"We find that the amount of government debt will exceed the private sector financial assets available for the government debt purchase in the next 10 years or so," wrote economist Takeo Hoshi in the journal Economic Policy.
Japan is an aging society, and its household savings rate will inevitably decline, placing pressure on government bond issues. As the crisis wears on, the post-war baby-boomers are using more savings to live on, and the working-age population is in decline by 8 percent, halving every 9 years.
Of course, this says nothing about the health care impact when the radiation-induced cancers and genetic effects come home to roost after latent periods of 15, 20 and 30 years. The Japanese have seen this pattern before, but are slow to recognize they have just had it done to them again, only five to five-hundred times worse.
Figures for 2012 put Japan's net debt-to-GDP ratio at about 134 percent. By comparison, the United States is at 87 percent and the United Kingdom is at 82 percent. Japan's debt ratio is higher than southern European countries. Greece eventually defaulted on its debts when the net debt-to-GDP ratio reached 150 percent.
The International Monetary Fund estimates that without a substantial adjustment, Japan's net debt-to-GDP ratio will exceed 200 percent by 2023. "Japan's fiscal situation is not sustainable," Hoshi says.
One need only look back to the nuclear accident that occurred on 26 April 1986 at the Chernobyl Nuclear Power Plant in Ukraine. During the accident 31 heroic but foolhardy Ukrainian jumpers perished and long-term effects such as cancers are estimated to run to the tens of millions, with 985,000 already reported prior to 2004 by the Annals of the New York Academy of Sciences. The Chernobyl accident was relatively quickly followed by the dissolution of the Soviet Union, no coincidence in our opinion.
A similar result could come from meltdown of the reactors upwind of New York City, Washington DC, Paris, London, Delhi, Madrid, Capetown or any number of other locations.

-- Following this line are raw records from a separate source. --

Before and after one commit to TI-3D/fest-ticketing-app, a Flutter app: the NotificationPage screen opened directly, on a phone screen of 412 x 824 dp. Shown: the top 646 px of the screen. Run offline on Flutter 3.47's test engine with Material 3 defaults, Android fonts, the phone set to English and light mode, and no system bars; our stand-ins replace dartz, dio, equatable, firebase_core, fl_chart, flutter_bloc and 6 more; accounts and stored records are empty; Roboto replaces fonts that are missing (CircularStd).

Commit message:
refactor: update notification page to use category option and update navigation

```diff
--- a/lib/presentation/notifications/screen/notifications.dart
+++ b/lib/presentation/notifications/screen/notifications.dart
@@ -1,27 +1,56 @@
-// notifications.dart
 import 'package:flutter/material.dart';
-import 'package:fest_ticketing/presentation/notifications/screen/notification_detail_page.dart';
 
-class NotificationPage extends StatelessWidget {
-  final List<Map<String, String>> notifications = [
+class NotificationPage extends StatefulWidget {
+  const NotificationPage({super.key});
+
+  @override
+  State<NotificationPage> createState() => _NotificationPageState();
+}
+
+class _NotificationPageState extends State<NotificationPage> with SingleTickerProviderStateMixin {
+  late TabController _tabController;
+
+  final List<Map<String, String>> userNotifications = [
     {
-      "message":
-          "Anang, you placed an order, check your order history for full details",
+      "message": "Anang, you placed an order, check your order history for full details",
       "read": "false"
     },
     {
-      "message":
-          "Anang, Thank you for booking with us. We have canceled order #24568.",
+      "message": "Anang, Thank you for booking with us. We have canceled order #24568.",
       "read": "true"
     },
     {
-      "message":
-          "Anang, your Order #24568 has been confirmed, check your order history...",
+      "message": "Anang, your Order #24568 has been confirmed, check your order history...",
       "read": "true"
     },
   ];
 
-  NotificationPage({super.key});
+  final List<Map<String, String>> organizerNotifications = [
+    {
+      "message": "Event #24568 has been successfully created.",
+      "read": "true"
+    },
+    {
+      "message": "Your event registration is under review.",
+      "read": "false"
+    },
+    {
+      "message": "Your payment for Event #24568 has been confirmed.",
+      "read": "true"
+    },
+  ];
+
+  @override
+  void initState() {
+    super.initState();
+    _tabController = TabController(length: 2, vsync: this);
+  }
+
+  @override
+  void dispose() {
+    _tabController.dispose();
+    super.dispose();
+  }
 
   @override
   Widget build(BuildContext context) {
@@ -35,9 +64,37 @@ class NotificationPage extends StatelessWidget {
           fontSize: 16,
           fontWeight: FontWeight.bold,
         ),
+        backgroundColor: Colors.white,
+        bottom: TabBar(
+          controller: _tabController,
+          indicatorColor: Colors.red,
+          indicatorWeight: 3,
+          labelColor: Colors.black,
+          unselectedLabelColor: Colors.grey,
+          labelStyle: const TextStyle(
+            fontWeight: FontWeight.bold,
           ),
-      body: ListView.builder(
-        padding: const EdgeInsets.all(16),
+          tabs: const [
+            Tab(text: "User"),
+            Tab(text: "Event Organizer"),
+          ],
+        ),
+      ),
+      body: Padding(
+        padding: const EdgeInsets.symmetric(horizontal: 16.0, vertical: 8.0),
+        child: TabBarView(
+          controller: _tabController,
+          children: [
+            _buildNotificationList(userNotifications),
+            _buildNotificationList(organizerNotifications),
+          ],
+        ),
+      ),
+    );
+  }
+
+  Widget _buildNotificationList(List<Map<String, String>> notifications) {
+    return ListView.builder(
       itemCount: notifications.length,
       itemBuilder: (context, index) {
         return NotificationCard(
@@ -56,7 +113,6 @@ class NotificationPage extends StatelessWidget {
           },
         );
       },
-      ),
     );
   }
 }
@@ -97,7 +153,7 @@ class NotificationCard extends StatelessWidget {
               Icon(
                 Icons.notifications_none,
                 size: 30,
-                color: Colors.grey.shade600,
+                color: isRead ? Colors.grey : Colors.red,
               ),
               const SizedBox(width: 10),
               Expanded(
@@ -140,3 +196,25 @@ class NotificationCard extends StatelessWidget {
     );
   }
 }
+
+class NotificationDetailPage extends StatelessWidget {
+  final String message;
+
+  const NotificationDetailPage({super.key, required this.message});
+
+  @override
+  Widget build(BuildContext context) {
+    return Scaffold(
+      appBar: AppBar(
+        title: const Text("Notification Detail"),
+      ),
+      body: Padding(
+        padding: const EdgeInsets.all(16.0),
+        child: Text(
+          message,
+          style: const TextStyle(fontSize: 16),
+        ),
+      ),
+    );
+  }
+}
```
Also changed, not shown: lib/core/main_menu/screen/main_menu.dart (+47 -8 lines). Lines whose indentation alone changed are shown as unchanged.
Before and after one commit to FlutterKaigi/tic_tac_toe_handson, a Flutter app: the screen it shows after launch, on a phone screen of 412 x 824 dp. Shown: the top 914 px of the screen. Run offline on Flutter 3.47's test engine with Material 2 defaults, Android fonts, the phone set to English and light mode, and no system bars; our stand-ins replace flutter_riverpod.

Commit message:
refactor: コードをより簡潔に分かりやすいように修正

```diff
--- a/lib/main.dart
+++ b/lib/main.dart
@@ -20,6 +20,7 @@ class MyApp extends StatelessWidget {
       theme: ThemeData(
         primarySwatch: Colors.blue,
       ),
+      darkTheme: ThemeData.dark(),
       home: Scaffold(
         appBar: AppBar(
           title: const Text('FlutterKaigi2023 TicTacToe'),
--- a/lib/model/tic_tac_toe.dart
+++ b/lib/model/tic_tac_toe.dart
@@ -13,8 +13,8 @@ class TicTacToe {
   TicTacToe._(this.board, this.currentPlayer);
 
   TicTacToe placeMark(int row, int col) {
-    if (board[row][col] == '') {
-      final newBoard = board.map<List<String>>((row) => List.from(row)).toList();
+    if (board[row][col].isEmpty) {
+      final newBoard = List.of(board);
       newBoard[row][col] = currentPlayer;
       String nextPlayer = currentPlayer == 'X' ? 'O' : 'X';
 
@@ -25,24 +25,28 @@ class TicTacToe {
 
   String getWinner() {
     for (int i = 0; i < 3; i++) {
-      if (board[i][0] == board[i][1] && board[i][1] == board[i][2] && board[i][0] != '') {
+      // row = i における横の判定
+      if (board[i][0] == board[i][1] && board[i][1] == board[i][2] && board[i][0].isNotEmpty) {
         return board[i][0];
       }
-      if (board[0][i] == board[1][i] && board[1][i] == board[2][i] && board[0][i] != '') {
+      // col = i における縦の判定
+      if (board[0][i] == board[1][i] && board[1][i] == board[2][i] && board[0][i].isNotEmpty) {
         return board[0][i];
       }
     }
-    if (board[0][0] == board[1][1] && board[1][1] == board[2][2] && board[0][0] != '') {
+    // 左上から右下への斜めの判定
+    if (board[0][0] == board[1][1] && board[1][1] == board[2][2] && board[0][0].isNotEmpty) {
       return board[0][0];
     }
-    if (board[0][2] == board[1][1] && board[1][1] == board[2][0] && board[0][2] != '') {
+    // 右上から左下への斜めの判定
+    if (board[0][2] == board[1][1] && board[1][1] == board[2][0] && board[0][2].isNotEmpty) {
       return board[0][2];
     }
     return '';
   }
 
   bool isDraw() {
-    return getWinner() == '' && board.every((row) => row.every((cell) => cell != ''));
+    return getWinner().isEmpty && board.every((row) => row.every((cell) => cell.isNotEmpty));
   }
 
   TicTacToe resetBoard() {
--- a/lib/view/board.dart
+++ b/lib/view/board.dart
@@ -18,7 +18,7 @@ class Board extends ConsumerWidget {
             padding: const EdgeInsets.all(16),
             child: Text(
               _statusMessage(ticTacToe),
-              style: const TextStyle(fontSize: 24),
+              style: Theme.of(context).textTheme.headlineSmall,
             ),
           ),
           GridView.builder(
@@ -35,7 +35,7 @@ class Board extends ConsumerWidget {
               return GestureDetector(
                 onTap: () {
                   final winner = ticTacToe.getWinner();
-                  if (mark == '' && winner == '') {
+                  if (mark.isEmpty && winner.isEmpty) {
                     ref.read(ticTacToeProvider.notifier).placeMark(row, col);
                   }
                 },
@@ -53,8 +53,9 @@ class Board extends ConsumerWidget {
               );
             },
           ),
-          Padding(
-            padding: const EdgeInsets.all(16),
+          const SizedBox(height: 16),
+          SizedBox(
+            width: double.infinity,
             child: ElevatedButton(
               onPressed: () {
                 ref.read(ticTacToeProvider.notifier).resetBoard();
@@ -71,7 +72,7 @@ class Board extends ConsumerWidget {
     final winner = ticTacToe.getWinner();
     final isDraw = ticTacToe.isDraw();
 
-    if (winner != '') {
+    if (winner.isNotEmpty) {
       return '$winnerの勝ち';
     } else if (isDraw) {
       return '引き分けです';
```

One bomb, one city, was what Pentagon brass said jubilantly after Hiroshima and Nagasaki. Now the slogan could be one nuke, one nation.